One thing that remained intact was the GTI’s exceptional handling and braking, thanks in large measure to a stiffened and upgraded suspension setup and oversized disc brake front and back. Among other things, it featured anti-roll bars on both ends, which really added to its tossability factor, plus a traction control system, anti-locking brakes and a stability control system.
Few of its competitors could keep up when things got interesting and the GTI was more than enough for most drivers. It also had a priceless exhaust note: with every shift of the transmission, the turbocharger wastegate closes briefly and it sounded like a muffled Formula One racer – music to the ears of any self-respecting motorhead.
Both configurations of the GTi came with a full roster of modcons and standard equipment, including heated front seats, one-touch up and down front windows, cruise control, Bluetooth connectivity, Sirius satellite radio, fog lights and dual-zone climate control. Standard equipment also included extremely cool Jackie Stewart-inspired “Jacky” cloth-insert bucket seats. The four-door GTI accommodated five adults, but those in the back were up close and personal, with little in the way of elbow room.

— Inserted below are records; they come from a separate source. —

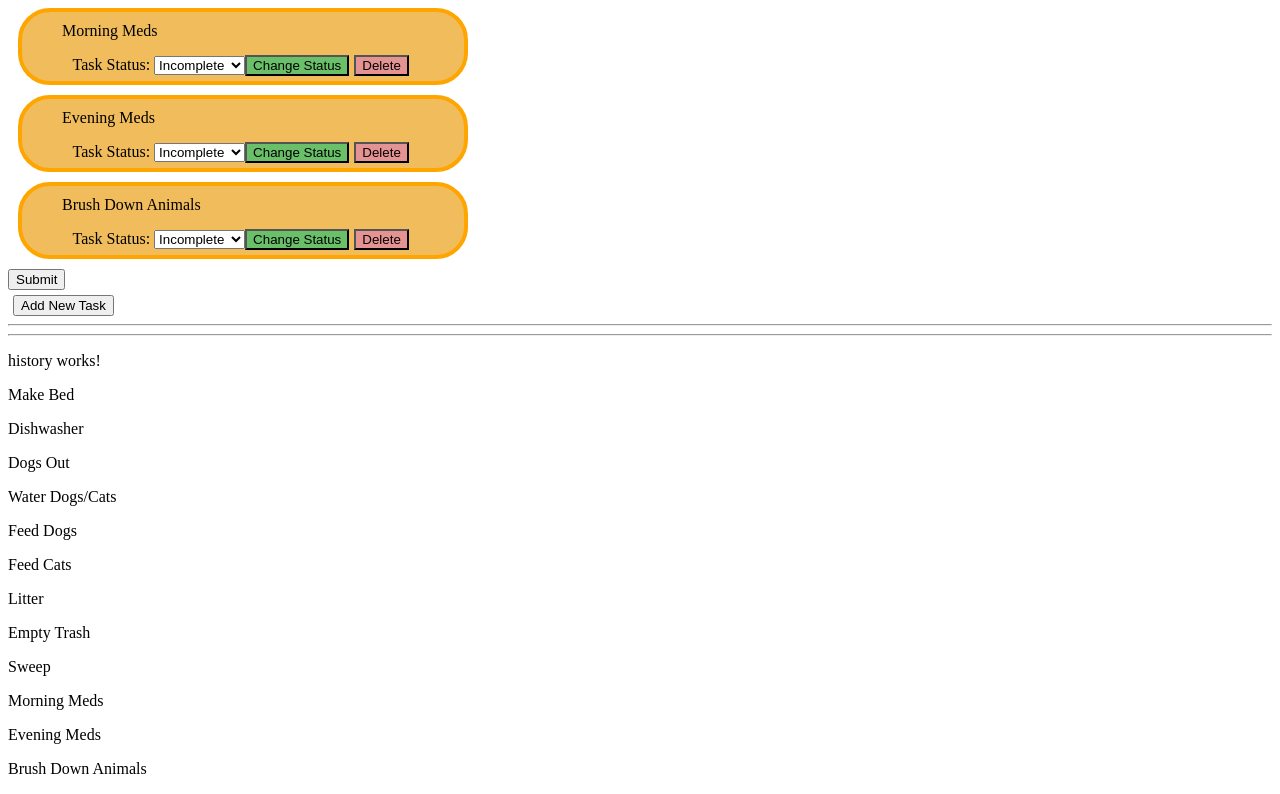
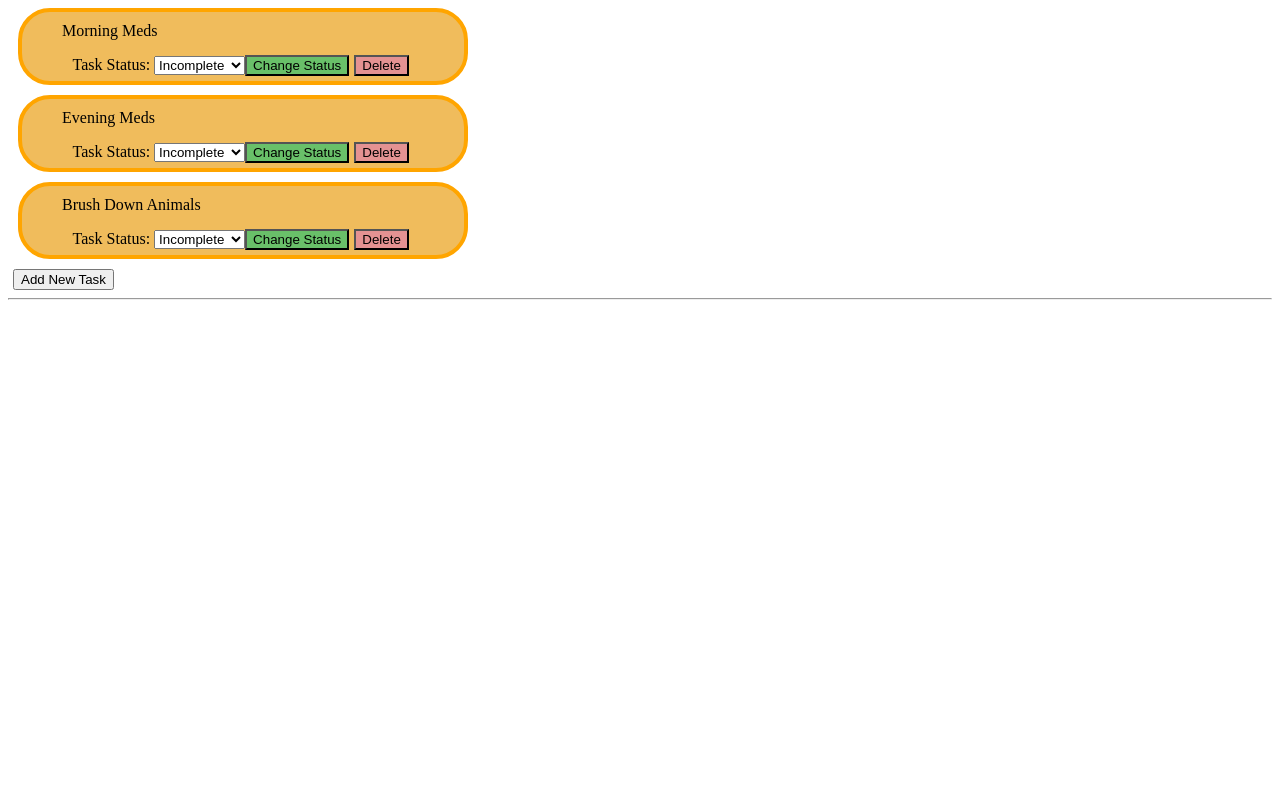
Before and after one commit to rc-devs/daily-task-manager, an Angular app in the folder daily-task-manager/: page / in a window 1280 px wide. Shown: the part 785-1579 px from the top of the page. After the commit the page ends 1093 px from the top, so only its background shows below. Built offline with nearby package versions, Linux system fonts and the light colour scheme.

Commit message:
remove or comment out items for presentation; created dev branch for new features. still has some unused components present

```diff
--- a/daily-task-manager/src/app/app.component.html
+++ b/daily-task-manager/src/app/app.component.html
@@ -1,5 +1,5 @@
 <app-checklist></app-checklist>
 
-<hr>
+<!-- <hr> -->
 
-<app-history></app-history>
+<!-- <app-history></app-history> -->
--- a/daily-task-manager/src/app/checklist/task-card/task-card.component.html
+++ b/daily-task-manager/src/app/checklist/task-card/task-card.component.html
@@ -15,4 +15,4 @@
   }
 
 
-<button type="submit" (submit)="onSubmit(); $event.preventDefault()">Submit</button>
+<!-- <button type="submit" (submit)="onSubmit(); $event.preventDefault()">Submit</button> -->
--- a/daily-task-manager/src/app/checklist/task-card/task-card.component.ts
+++ b/daily-task-manager/src/app/checklist/task-card/task-card.component.ts
@@ -27,10 +27,10 @@ export class TaskCardComponent {
       this.checklistService.dailyTasks = this.getDefaultChecklist().filter(t  => t.id !== taskId);
       console.log(this.checklistService.dailyTasks)
     }
-
+/*
     onSubmit(){
       this.checklistService.onSubmitHandler(this.checklistService.dailyTasks)
-    }
+    } */
 
 
 
```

A 60/40-folding back seat revealed 413 litres of cargo space, which was enough to handle modest amounts of cargo. Most GTI buyers weren’t particularly concerned about its carrying capacity, anyway. Available extras included leather upholstery, navi system and power sunroof.
One safety recall is on file with Transport Canada, and it concerns the DSG automatic transmission for the 2010 model. It could transmit a faulty high temperature reading and cause the transmission to shift abruptly into neutral. A possibly incorrectly crimped wire is the culprit.
The U.S. National Highway Traffic Safety Administration, meanwhile, has 15 technical service bulletins out there. These include possible issues with the DSG, problems with the steering rack, rough-running engines, the airbag warning light coming on at random, and a possibly slipping timing chain. Some complaints from owners: “false neutral with the DSG transmission,” “condensation covered all of the windows, preventing [him] from seeing the roadway” and “from second day of ownership, car has had DSG transmission problems.” This last complaint is by far the most common malfunction registered with NHTSA.
Consumer Reports is a fan, but has reservations. Noting that the GTI “excels at combining everyday practicality with being fun-to-drive,” it nonetheless gives it a “worse than average” used car prediction. Areas of concern include the fuel system, squeaks and rattles and the audio system. The ’11 edition fares better than the ’10 despite being virtually the same car. Some comments from owners: “the sport seats are VERY comfortable,” “a few more storage spaces would be nice” and “a marvel of engineering.”
Market research firm J.D. Power has mixed feelings about this one. It loves the GTI’s performance, giving the 2011 edition top marks for overall performance and design, but is less than enthusiastic about its overall quality and predicted reliability. It gets a fail in this last category. What owners say: “the engine is an absolute gem,” “touch-screen audio system is fantastic” and “just doesn’t look sporty.”
From a base price of less than $29,000 in 2011, the GTI has held up well. You’ll be lucky to find one for less than $20,000. Depending upon the trim level, the four-door model is valued at $500-$1,000 more than the two-door.
2011 Volkswagen Golf GTI
Original Base Price: $28,875; Black Book: $24,625-$25,100; Red Book: $20,275-$20,425
Engine: 2.0-litre, turbocharged, four-cylinder
Horsepower/Torque: 200 hp/207 lb-ft
Transmission: Six-speed manual and six-speed automatic with Tiptronic manual shift
Fuel Economy (litres/100 km): 8.7 city/6.3 highway (manual); premium gas
Alternatives: Acura RSX, Audi A3, Mini John Cooper Special, Mitsubishi Eclipse, Scion xD, Mazda MX5